From Trailhead 1 by the Camp Hadley sign, follow the blazes along the old hardtopped access road for 460 feet to where the road splits. The left fork (unblazed) leads to the first of two road loops that circle back to the main road and trail. (To the left of the road split, the spur trail cuts sharply back to the pond and the camp water supply system mentioned earlier.) Follow the right fork into the main encampment area. Almost immediately on the right is the collapsed stone chimney and fireplace of an “administrator’s” cabin, one of several scattered to the south. The locations of these cabins, as well as other buildings and walkways are marked by yews and arborvitaes that once decorated the camp.
A few feet beyond, and just before another road split, a descending stone stairway on the right leads to the probable location of a barracks building. Stone work and culverting in this lower area to the north reveal that it was once crisscrossed with roads and walkways.
Again, take the right fork and follow the trail, which soon splits, passing either to the left side of most of the camp ruins, or swings right, passing around through the camp before rejoining.

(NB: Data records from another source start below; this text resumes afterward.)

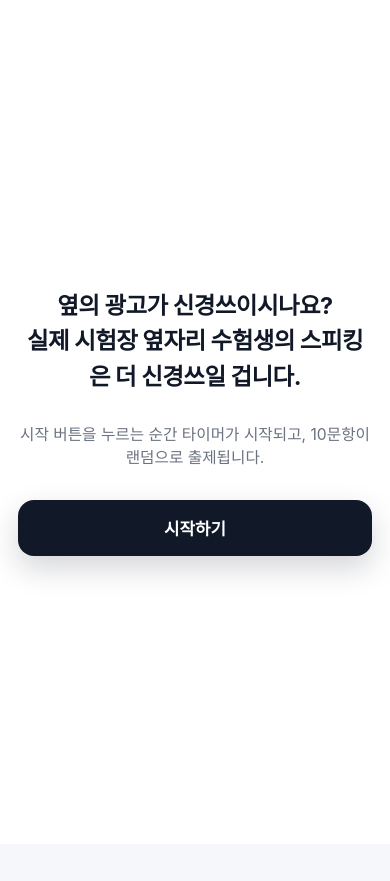
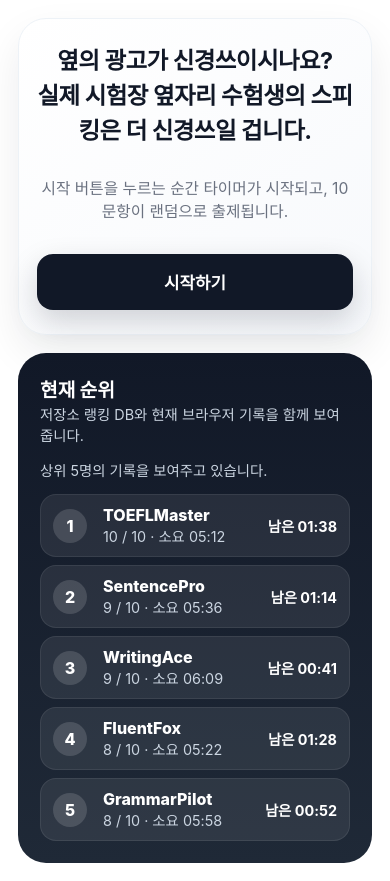
Before and after one commit to Donguk-Owen-Kim/toefl_wrt_task1, a plain HTML site: page index.html in a window 390 px wide. Before the commit the page ends 844 px from the top, so only its background shows below. Drawn offline with Linux system fonts and the light colour scheme.

Commit message:
Improve mobile leaderboard UI and add git leaderboard seed data

```diff
--- /dev/null
+++ b/data/leaderboard.json
@@ -0,0 +1,45 @@
+{
+  "updatedAt": "2026-03-19T09:40:00Z",
+  "entries": [
+    {
+      "id": "seed-1",
+      "name": "TOEFLMaster",
+      "score": 10,
+      "timeLeft": 98,
+      "elapsedTime": 312,
+      "submittedAt": 1773878400000
+    },
+    {
+      "id": "seed-2",
+      "name": "SentencePro",
+      "score": 9,
+      "timeLeft": 74,
+      "elapsedTime": 336,
+      "submittedAt": 1773882000000
+    },
+    {
+      "id": "seed-3",
+      "name": "WritingAce",
+      "score": 9,
+      "timeLeft": 41,
+      "elapsedTime": 369,
+      "submittedAt": 1773885600000
+    },
+    {
+      "id": "seed-4",
+      "name": "FluentFox",
+      "score": 8,
+      "timeLeft": 88,
+      "elapsedTime": 322,
+      "submittedAt": 1773889200000
+    },
+    {
+      "id": "seed-5",
+      "name": "GrammarPilot",
+      "score": 8,
+      "timeLeft": 52,
+      "elapsedTime": 358,
+      "submittedAt": 1773892800000
+    }
+  ]
+}
--- a/index.html
+++ b/index.html
@@ -42,9 +42,21 @@
       background: #fff;
       padding: 24px;
     }
+    .start-layout {
+      width: min(1120px, 100%);
+      display: grid;
+      grid-template-columns: 1.15fr 0.85fr;
+      gap: 18px;
+      align-items: stretch;
+    }
     .start-box {
       text-align: center;
-      max-width: 820px;
+      max-width: none;
+      padding: 36px 32px;
+      border-radius: 28px;
+      background: linear-gradient(145deg, #ffffff 0%, #f7f9fc 100%);
+      border: 1px solid #edf2f7;
+      box-shadow: 0 18px 40px rgba(15, 23, 42, 0.08);
     }
     .start-text {
       font-size: clamp(1.4rem, 2.5vw, 2.5rem);
@@ -68,6 +80,50 @@
       border-radius: 16px;
       cursor: pointer;
       box-shadow: 0 12px 30px rgba(17,24,39,0.18);
+    }
+    .start-leaderboard {
+      padding: 22px;
+      border-radius: 28px;
+      background: linear-gradient(180deg, #111827 0%, #1f2937 100%);
+      color: #fff;
+      display: grid;
+      grid-template-rows: auto auto 1fr;
+      gap: 14px;
+      min-height: 100%;
+    }
+    .start-leaderboard .small {
+      color: #cbd5e1;
+    }
+    .start-board-list {
+      display: grid;
+      gap: 8px;
+      align-content: start;
+    }
+    .start-board-row {
+      display: grid;
+      grid-template-columns: 40px 1fr auto;
+      gap: 10px;
+      align-items: center;
+      background: rgba(255,255,255,0.08);
+      border: 1px solid rgba(255,255,255,0.08);
+      border-radius: 16px;
+      padding: 10px 12px;
+    }
+    .start-board-rank {
+      width: 34px;
+      height: 34px;
+      border-radius: 999px;
+      display: flex;
+      align-items: center;
+      justify-content: center;
+      background: rgba(255,255,255,0.14);
+      font-weight: 800;
+    }
+    .start-board-meta {
+      text-align: right;
+      font-size: 0.9rem;
+      font-weight: 700;
+      white-space: nowrap;
     }
 
     .exam-screen {
@@ -389,17 +445,18 @@
       min-height: 0;
     }
     .leaderboard-form {
-      display: flex;
+      display: grid;
+      grid-template-columns: minmax(0, 1fr) auto;
       gap: 8px;
-      flex-wrap: wrap;
+      align-items: stretch;
     }
     .leaderboard-input {
-      flex: 1 1 180px;
       border: 1px solid #dbe1e8;
       border-radius: 14px;
       padding: 12px 14px;
       font: inherit;
       min-height: 44px;
+      width: 100%;
     }
     .rank-highlight {
       display: grid;
@@ -484,9 +541,14 @@
       }
       .start-screen {
         padding: 18px;
+        align-items: stretch;
+      }
+      .start-layout {
+        grid-template-columns: 1fr;
       }
       .start-box {
         max-width: 100%;
+        padding: 24px 18px;
       }
       .start-text {
         font-size: clamp(1.2rem, 6vw, 1.85rem);
@@ -591,10 +653,18 @@
         height: min(92vh, 920px);
         padding: 14px;
         border-radius: 22px;
+        overflow: auto;
       }
       .result-summary,
       .rank-highlight {
         grid-template-columns: 1fr;
+      }
+      .leaderboard-form {
+        grid-template-columns: 1fr;
+      }
+      .leaderboard-form .btn,
+      .leaderboard-input {
+        width: 100%;
       }
       .leaderboard-row {
         grid-template-columns: 44px 1fr;
@@ -630,10 +700,20 @@
 </head>
 <body>
   <section class="screen start-screen active" id="startScreen">
-    <div class="start-box">
-      <div class="start-text">옆의 광고가 신경쓰이시나요?<br>실제 시험장 옆자리 수험생의 스피킹은 더 신경쓰일 겁니다.</div>
-      <div class="start-sub">시작 버튼을 누르는 순간 타이머가 시작되고, 10문항이 랜덤으로 출제됩니다.</div>
-      <button class="start-btn" id="startBtn">시작하기</button>
+    <div class="start-layout">
+      <div class="start-box">
+        <div class="start-text">옆의 광고가 신경쓰이시나요?<br>실제 시험장 옆자리 수험생의 스피킹은 더 신경쓰일 겁니다.</div>
+        <div class="start-sub">시작 버튼을 누르는 순간 타이머가 시작되고, 10문항이 랜덤으로 출제됩니다.</div>
+        <button class="start-btn" id="startBtn">시작하기</button>
+      </div>
+      <aside class="start-leaderboard">
+        <div>
+          <div style="font-size:1.2rem;font-weight:800;">현재 순위</div>
+          <div class="small">저장소 랭킹 DB와 현재 브라우저 기록을 함께 보여줍니다.</div>
+        </div>
+        <div class="small" id="startBoardStatus">랭킹을 불러오는 중입니다.</div>
+        <div class="start-board-list" id="startLeaderboardList"></div>
+      </aside>
     </div>
   </section>
 
@@ -737,7 +817,7 @@
       <div class="result-header">
         <div>
           <h2 style="margin:0;font-size:1.8rem;">결과</h2>
-          <div class="small">이름을 등록하면 현재 점수 기준 순위를 바로 확인할 수 있습니다.</div>
+          <div class="small">이름을 등록하면 저장소 랭킹 DB와 현재 브라우저 기록 기준 순위를 확인할 수 있습니다.</div>
         </div>
         <div style="text-align:right;">
           <div class="small">Final Score</div>
@@ -789,6 +869,7 @@
     const QUIZ_SIZE = 10;
     const TOTAL_TIME = 410;
     const LEADERBOARD_KEY = 'toefl_build_sentence_leaderboard_v1';
+    const LEADERBOARD_DB_PATH = './data/leaderboard.json';
 
     const state = {
       quiz: [],
@@ -798,13 +879,16 @@
       timer: null,
       started: false,
       finished: false,
-      lastEntryId: null
+      lastEntryId: null,
+      seedLeaderboard: []
     };
 
     const els = {
       startScreen: document.getElementById('startScreen'),
       examScreen: document.getElementById('examScreen'),
       startBtn: document.getElementById('startBtn'),
+      startLeaderboardList: document.getElementById('startLeaderboardList'),
+      startBoardStatus: document.getElementById('startBoardStatus'),
       timeLeft: document.getElementById('timeLeft'),
       answeredCount: document.getElementById('answeredCount'),
       scoreNow: document.getElementById('scoreNow'),
@@ -894,6 +978,17 @@
       return state.quiz.reduce((sum, _, i) => sum + (isCorrect(i) ? 1 : 0), 0);
     }
 
+    async function loadSeedLeaderboard() {
+      try {
+        const response = await fetch(LEADERBOARD_DB_PATH, { cache: 'no-store' });
+        if (!response.ok) throw new Error(`HTTP ${response.status}`);
+        const data = await response.json();
+        state.seedLeaderboard = Array.isArray(data.entries) ? data.entries : [];
+      } catch (error) {
+        state.seedLeaderboard = [];
+      }
+    }
+
     function getLeaderboard() {
       try {
         const raw = localStorage.getItem(LEADERBOARD_KEY);
@@ -912,12 +1007,16 @@
       });
     }
 
+    function allLeaderboardEntries() {
+      return sortLeaderboard([...state.seedLeaderboard, ...getLeaderboard()]);
+    }
+
     function saveLeaderboard(entries) {
       localStorage.setItem(LEADERBOARD_KEY, JSON.stringify(sortLeaderboard(entries).slice(0, 50)));
     }
 
     function renderLeaderboard() {
-      const entries = sortLeaderboard(getLeaderboard());
+      const entries = allLeaderboardEntries();
       els.leaderboardList.innerHTML = '';
 
       if (entries.length === 0) {
@@ -938,7 +1037,7 @@
             <div class="leaderboard-name">${escapeHtml(entry.name)}</div>
             <div class="small">${new Date(entry.submittedAt).toLocaleString('ko-KR')}</div>
           </div>
-          <div class="leaderboard-score">${entry.score} / ${QUIZ_SIZE}<br><span class="small">남은 시간 ${formatTime(entry.timeLeft)}</span></div>
+          <div class="leaderboard-score">${entry.score} / ${QUIZ_SIZE}<br><span class="small">소요 ${formatTime(entry.elapsedTime ?? (TOTAL_TIME - entry.timeLeft))} · 남은 ${formatTime(entry.timeLeft)}</span></div>
         `;
         els.leaderboardList.appendChild(row);
       });
@@ -949,6 +1048,33 @@
       }
 
       els.currentRank.textContent = currentRank ? `${currentRank}위` : '-';
+    }
+
+    function renderStartLeaderboard() {
+      const entries = allLeaderboardEntries();
+      els.startLeaderboardList.innerHTML = '';
+
+      if (entries.length === 0) {
+        els.startBoardStatus.textContent = '아직 등록된 기록이 없습니다.';
+        els.startLeaderboardList.innerHTML = '<div class="small">첫 번째 기록의 주인공이 되어보세요.</div>';
+        return;
+      }
+
+      els.startBoardStatus.textContent = `상위 ${Math.min(entries.length, 5)}명의 기록을 보여주고 있습니다.`;
+
+      entries.slice(0, 5).forEach((entry, index) => {
+        const row = document.createElement('div');
+        row.className = 'start-board-row';
+        row.innerHTML = `
+          <div class="start-board-rank">${index + 1}</div>
+          <div>
+            <div class="leaderboard-name">${escapeHtml(entry.name)}</div>
+            <div class="small">${entry.score} / ${QUIZ_SIZE} · 소요 ${formatTime(entry.elapsedTime ?? (TOTAL_TIME - entry.timeLeft))}</div>
+          </div>
+          <div class="start-board-meta">남은 ${formatTime(entry.timeLeft)}</div>
+        `;
+        els.startLeaderboardList.appendChild(row);
+      });
     }
 
     function saveCurrentScore() {
@@ -969,6 +1095,7 @@
         name,
         score: score(),
         timeLeft: state.timeLeft,
+        elapsedTime: TOTAL_TIME - state.timeLeft,
         submittedAt: Date.now()
       };
 
@@ -978,6 +1105,7 @@
       state.lastEntryId = entry.id;
       els.saveStatus.textContent = '등록 완료';
       renderLeaderboard();
+      renderStartLeaderboard();
     }
 
     function updateTop() {
@@ -1189,6 +1317,7 @@
       state.started = false;
       state.finished = false;
       state.lastEntryId = null;
+      renderStartLeaderboard();
     }
 
     function retryQuiz() {
@@ -1220,6 +1349,13 @@
       });
     }
 
+    async function initializeApp() {
+      await loadSeedLeaderboard();
+      renderStartLeaderboard();
+      renderLeaderboard();
+      initAds();
+    }
+
     els.startBtn.addEventListener('click', startExam);
     els.prevBtn.addEventListener('click', () => {
       if (state.current > 0) {
@@ -1245,7 +1381,7 @@
     });
     els.retryBtn.addEventListener('click', retryQuiz);
     els.goHomeBtn.addEventListener('click', restartAll);
-    window.addEventListener('load', initAds);
+    window.addEventListener('load', initializeApp);
   </script>
 </body>
 </html>
```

Check the sketch map for details of building locations and probable uses—and note once more the landscape arborvitae and yews that guard the entrances and mark corners and walkways.
From the CCC camp, continue east following blue blazes, passing on the left a series of four excavations (whose former purpose is not clear), one with a stone-lined drainage ditch leading to a small pond, which in turn is drained. The trail enters a small clearing near the State Forest boundary and circles north and near the east end of the small pond, crossing the drainage ditch. Shortly thereafter, the trail cuts east to the banks of a wide, slow-moving stream and wetland. Follow the west bank of the stream carefully for about 100 feet to a step-stone crossing (difficult in times of high water). Once across, turn left and follow the trail first north and eventually northeast, where it ascends a few feet, passing near where some very large tulip poplar and oaks were cut in the 1997 harvest operation. Eventually (0.6 mile from Trailhead 1), at the crest of a ridge-knoll, the trail nears Ridge Road and the short spur to Trailhead 2. On the knoll top is a rock outcrop (C) where glimpses can be had of the forest just traveled. The trail parallels Ridge Road for nearly 300 feet to an old logging road. Here it turns either east (right) 175 feet to Trailhead 3 on Ridge Road, or west and then ascends gradually to higher ground by an old field corner marked by stone walls. Continue north to a wide stream crossing near State Forest boundary. This block of state forest was harvested in 1990. Note the young beech and other tree species that are now beginning to grow in the openings created when canopy trees were removed. A few hundred feet beyond, the trail ends where it joins Trail #6. (See the composite map to check the several options). To the right, Trail #6 ends in 200 feet; 200 feet to the left it branches, going either right (north) to join Trail #7 and exiting on Warpas Road near the Church of Latter Day Saints, or straight west back to Trailhead 2 (Trail #6) on Warpas Road. From Trailhead 2 back to the parking area along Warpas Road is 0.4 mile.
Camp Hadley, one of 23 such camps in Connecticut, was built in 1935 by men billeted at an already established camp in Chatfield Hollow. About 200 young men between the ages of 18 and 25, including 18 supervisors and foremen, were assigned here. The CCC was a program of the WPA (Works Project Administration), established by President Franklin Delano Roosevelt during the depression. This program provided employment for young men. Conservation jobs included creation of parks, road construction, etc. Camp Hadley men were of great benefit in cleaning up Madison after the 1938 hurricane.
The Corps ended when World War II began in 1941. The camp buildings, built to Army specifications, included large barracks, a mess hall, recreation hall, water pumping station, vehicle maintenance garage, latrine, cabins for camp superintendent and supervisors, chapel and several others.
CCC poster painted by Harry Rossoll (uncle of MLCT board member Julie Ainsworth) who was an artist for the Forest Service. Top: A young hiker examines what’s left of Camp Hadley today.